Front-end code change data
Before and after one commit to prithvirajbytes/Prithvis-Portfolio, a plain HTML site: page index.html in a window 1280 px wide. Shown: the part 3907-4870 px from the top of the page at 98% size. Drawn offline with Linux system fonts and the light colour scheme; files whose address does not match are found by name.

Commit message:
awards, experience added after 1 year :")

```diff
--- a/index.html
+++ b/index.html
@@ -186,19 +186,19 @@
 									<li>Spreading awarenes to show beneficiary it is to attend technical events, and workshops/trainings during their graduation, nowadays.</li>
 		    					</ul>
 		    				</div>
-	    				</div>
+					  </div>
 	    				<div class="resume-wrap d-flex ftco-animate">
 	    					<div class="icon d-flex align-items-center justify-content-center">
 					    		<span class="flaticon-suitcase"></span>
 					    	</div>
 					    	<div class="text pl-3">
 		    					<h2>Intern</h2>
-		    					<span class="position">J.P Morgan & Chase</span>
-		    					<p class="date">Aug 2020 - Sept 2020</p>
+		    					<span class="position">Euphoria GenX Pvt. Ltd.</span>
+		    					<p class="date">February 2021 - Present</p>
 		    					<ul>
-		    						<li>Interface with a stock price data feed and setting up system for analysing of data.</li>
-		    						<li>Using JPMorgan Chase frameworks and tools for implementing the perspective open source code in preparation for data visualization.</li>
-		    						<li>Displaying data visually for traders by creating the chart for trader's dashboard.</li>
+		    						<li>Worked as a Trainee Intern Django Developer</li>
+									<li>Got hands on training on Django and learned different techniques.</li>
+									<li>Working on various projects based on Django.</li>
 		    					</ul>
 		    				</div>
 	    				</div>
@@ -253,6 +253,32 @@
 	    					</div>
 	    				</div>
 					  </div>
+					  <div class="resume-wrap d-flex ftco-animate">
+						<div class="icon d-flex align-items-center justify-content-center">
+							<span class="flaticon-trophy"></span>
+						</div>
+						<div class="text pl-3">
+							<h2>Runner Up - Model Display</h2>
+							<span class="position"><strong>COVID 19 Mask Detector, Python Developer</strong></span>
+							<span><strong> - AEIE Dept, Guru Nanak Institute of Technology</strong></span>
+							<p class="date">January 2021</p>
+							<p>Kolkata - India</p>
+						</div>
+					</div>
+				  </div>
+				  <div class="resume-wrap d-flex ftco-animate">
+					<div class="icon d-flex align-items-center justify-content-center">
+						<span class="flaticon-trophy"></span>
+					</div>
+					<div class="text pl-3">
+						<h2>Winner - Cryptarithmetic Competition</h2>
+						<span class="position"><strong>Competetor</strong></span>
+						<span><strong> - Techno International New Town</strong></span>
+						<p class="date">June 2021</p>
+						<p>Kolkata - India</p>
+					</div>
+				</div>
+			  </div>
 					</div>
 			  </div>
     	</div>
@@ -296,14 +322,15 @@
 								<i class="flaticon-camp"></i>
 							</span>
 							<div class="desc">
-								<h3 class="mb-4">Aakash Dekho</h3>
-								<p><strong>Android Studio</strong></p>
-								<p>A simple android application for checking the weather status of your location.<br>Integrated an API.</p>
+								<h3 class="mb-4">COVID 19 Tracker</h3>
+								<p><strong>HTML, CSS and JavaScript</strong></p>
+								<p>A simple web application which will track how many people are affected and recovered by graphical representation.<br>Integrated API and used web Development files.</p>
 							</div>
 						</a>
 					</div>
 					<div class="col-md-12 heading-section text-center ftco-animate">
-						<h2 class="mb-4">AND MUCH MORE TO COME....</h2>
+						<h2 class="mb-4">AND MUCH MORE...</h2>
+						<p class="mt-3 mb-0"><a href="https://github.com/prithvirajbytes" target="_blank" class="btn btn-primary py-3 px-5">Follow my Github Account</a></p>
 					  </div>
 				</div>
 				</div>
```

==

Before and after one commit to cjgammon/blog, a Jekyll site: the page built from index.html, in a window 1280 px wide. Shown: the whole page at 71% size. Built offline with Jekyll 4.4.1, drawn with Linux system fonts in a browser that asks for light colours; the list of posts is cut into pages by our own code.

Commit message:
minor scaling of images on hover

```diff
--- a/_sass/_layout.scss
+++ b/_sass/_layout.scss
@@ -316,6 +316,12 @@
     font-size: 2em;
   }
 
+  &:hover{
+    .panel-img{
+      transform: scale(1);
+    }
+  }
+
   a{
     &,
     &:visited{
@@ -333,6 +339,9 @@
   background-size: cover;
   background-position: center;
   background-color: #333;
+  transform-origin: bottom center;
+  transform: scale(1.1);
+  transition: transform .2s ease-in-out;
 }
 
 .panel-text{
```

* * *

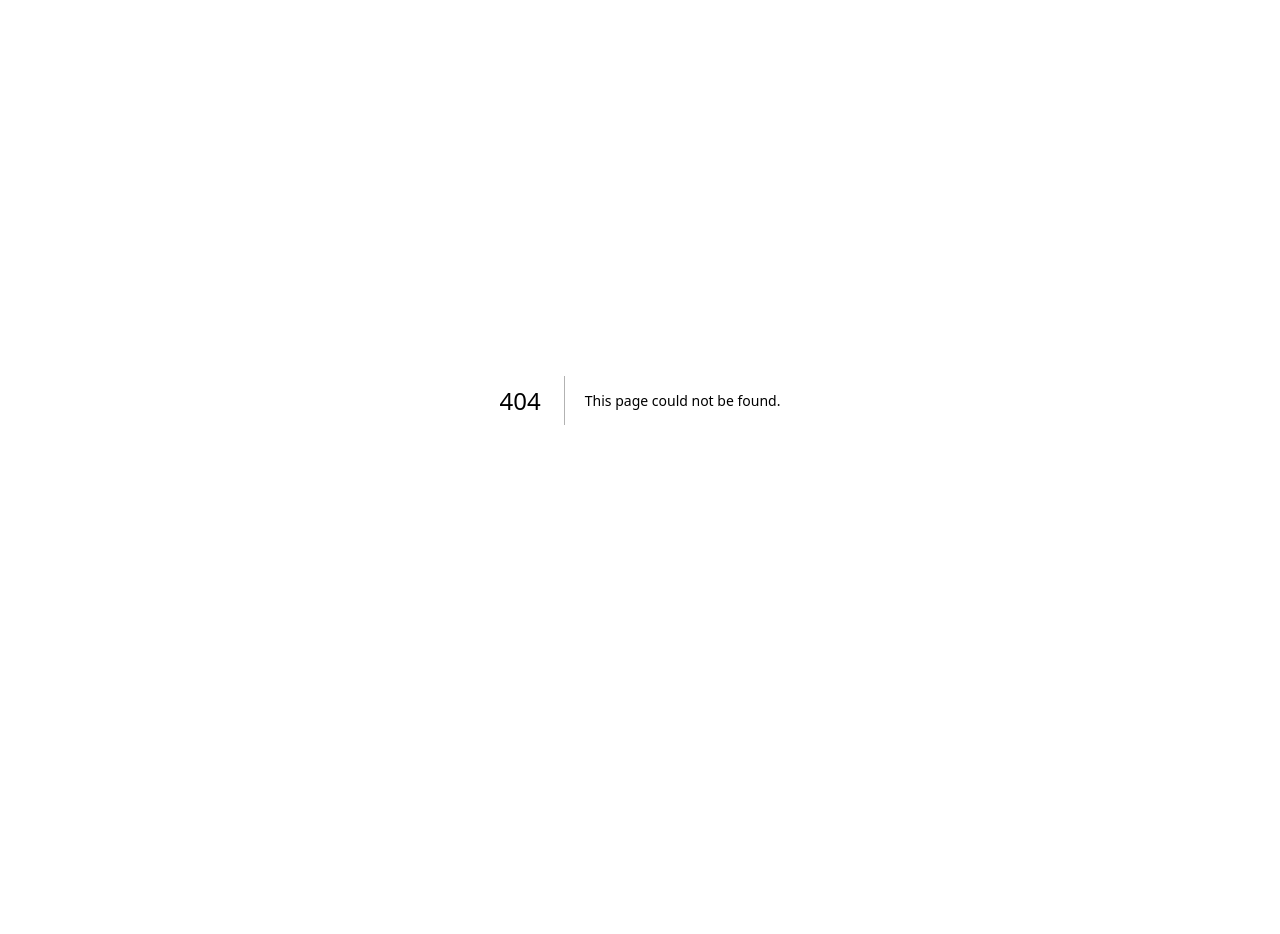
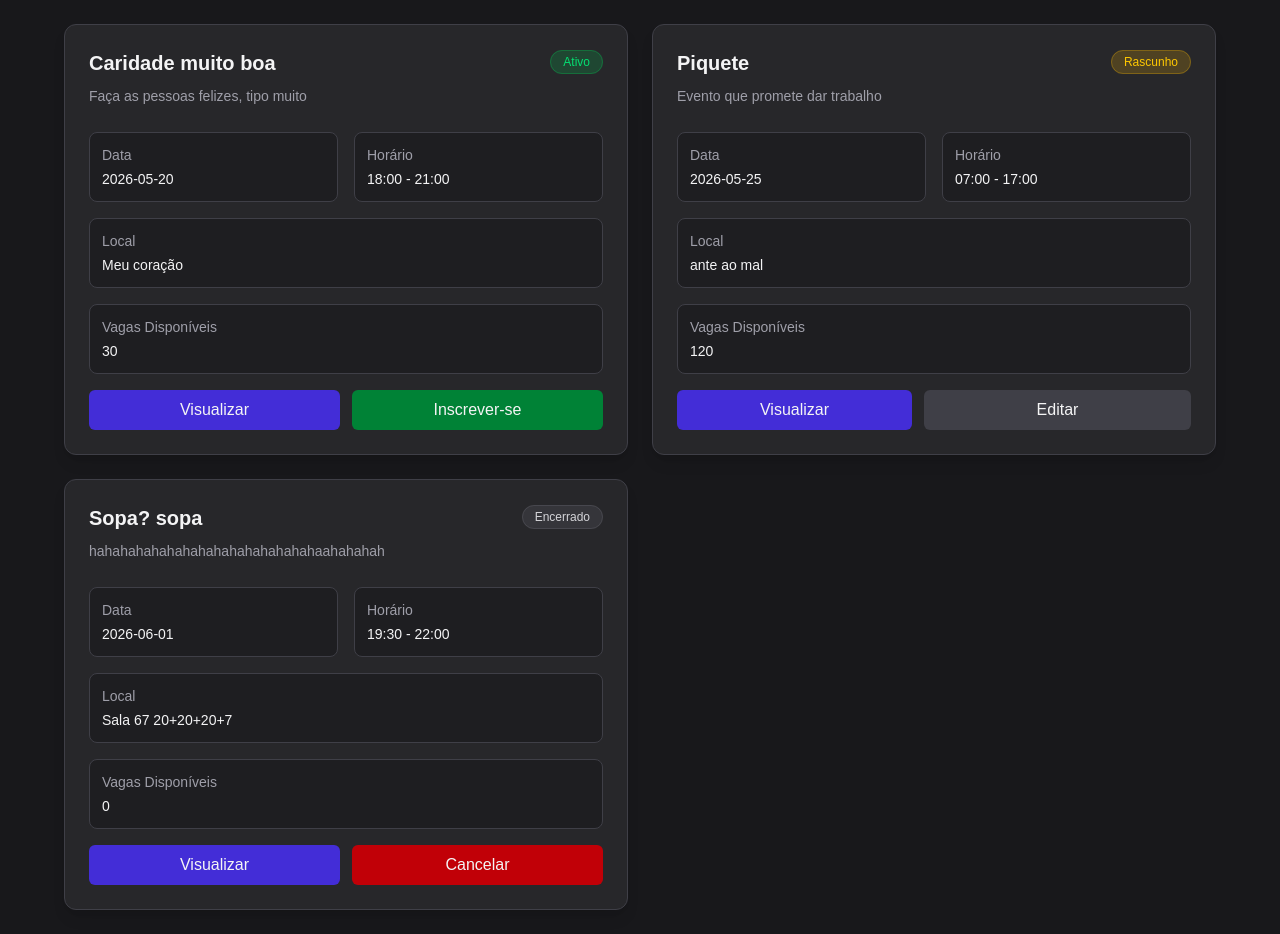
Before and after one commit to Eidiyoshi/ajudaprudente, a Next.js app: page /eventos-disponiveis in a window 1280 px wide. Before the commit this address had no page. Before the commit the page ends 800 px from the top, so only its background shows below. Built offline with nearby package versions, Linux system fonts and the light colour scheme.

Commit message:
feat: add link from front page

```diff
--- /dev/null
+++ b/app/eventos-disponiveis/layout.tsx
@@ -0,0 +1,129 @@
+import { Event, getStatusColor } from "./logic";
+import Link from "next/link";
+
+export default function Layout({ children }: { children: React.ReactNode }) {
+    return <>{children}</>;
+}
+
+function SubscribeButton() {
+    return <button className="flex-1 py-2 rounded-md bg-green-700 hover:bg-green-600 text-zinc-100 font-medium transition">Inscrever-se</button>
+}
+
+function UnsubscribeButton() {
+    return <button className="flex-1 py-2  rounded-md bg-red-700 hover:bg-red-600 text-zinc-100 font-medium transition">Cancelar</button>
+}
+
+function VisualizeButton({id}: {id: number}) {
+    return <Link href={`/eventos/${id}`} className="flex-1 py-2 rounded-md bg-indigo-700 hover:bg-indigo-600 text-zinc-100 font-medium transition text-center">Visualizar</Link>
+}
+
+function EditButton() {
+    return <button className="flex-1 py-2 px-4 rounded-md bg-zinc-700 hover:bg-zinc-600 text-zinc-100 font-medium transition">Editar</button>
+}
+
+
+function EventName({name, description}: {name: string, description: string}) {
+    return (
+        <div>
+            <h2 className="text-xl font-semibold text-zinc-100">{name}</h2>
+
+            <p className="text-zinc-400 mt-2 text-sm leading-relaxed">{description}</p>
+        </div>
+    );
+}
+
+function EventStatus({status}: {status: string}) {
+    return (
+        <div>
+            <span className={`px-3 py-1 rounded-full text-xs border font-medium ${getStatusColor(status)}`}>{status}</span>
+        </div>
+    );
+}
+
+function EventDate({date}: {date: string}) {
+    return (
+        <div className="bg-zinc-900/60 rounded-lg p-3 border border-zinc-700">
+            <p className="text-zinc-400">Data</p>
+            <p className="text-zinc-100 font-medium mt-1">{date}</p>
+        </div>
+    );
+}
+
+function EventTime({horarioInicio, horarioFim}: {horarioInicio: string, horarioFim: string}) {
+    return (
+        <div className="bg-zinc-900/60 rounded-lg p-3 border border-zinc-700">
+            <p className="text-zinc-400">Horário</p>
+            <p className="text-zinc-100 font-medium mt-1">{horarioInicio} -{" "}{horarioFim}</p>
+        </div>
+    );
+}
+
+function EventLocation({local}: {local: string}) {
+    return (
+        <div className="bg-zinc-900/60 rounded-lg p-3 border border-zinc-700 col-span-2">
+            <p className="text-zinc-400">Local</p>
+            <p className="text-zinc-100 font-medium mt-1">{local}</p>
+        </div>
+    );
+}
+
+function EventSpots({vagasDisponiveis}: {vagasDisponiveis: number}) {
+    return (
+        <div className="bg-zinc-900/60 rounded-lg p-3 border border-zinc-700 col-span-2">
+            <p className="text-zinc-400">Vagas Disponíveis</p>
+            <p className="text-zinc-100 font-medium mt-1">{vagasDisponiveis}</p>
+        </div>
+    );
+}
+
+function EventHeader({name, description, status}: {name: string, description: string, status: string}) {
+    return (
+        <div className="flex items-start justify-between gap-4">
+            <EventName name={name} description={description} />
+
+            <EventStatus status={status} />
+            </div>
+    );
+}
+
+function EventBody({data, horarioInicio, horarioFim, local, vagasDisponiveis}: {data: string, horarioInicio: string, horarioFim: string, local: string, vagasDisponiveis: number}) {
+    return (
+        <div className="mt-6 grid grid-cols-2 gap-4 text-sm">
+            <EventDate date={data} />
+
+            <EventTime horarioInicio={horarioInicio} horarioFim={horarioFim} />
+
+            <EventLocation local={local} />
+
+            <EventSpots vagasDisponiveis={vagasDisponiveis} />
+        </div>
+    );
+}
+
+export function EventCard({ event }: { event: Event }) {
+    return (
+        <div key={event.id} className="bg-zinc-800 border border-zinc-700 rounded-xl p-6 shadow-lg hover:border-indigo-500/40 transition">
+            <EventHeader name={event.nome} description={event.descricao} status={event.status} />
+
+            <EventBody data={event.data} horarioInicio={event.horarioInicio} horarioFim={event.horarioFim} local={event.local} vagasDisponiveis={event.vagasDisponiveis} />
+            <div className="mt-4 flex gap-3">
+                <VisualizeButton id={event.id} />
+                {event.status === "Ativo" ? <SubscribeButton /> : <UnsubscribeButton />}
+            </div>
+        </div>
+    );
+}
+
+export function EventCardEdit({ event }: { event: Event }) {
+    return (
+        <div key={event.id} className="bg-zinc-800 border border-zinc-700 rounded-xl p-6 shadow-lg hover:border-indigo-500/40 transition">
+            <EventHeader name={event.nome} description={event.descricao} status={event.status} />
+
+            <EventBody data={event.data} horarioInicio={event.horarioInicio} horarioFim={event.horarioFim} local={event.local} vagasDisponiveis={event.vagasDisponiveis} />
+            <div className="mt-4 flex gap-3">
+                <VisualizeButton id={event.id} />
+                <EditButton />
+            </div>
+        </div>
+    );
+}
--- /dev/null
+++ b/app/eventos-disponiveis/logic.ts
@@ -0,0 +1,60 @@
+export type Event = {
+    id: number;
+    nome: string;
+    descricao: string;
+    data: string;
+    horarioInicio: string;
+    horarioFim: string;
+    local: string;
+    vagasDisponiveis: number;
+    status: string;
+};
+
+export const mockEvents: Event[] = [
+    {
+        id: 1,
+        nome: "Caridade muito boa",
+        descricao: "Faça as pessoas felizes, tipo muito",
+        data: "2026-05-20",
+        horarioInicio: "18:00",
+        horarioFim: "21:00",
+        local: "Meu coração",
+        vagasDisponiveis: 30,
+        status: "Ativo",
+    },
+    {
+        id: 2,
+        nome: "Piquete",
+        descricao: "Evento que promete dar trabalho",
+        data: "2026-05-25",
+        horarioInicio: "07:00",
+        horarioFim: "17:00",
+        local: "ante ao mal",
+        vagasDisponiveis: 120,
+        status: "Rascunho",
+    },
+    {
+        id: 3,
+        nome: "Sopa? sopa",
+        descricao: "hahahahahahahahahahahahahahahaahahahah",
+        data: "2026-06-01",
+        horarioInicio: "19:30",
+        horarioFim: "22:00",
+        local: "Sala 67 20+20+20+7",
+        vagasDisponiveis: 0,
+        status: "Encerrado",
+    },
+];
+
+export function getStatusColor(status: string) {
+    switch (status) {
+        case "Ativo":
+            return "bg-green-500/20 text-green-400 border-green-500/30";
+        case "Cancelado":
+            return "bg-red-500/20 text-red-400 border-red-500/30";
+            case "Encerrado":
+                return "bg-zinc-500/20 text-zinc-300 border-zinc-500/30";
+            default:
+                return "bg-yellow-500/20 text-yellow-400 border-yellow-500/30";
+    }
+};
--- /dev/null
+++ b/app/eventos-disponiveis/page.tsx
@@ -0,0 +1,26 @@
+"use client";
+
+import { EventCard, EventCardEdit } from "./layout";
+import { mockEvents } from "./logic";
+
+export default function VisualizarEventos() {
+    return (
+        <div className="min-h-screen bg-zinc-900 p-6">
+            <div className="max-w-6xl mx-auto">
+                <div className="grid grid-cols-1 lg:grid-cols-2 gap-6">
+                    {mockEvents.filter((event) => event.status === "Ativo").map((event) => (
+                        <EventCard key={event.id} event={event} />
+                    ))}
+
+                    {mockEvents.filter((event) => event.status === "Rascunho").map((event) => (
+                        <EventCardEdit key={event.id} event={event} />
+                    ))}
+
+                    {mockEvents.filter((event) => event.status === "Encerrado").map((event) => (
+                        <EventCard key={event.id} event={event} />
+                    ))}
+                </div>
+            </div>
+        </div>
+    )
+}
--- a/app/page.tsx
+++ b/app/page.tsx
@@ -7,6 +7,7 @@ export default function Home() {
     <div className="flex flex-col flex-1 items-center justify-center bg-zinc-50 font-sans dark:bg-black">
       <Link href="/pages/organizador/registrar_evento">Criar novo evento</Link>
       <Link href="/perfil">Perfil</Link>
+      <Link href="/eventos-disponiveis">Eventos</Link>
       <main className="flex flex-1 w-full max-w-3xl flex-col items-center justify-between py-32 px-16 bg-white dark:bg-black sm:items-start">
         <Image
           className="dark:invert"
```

- **TASK REQUIREMENTS**
Number of lines above containing "transform": give it, with no other text.

- **THE COMPLETED TASK**
4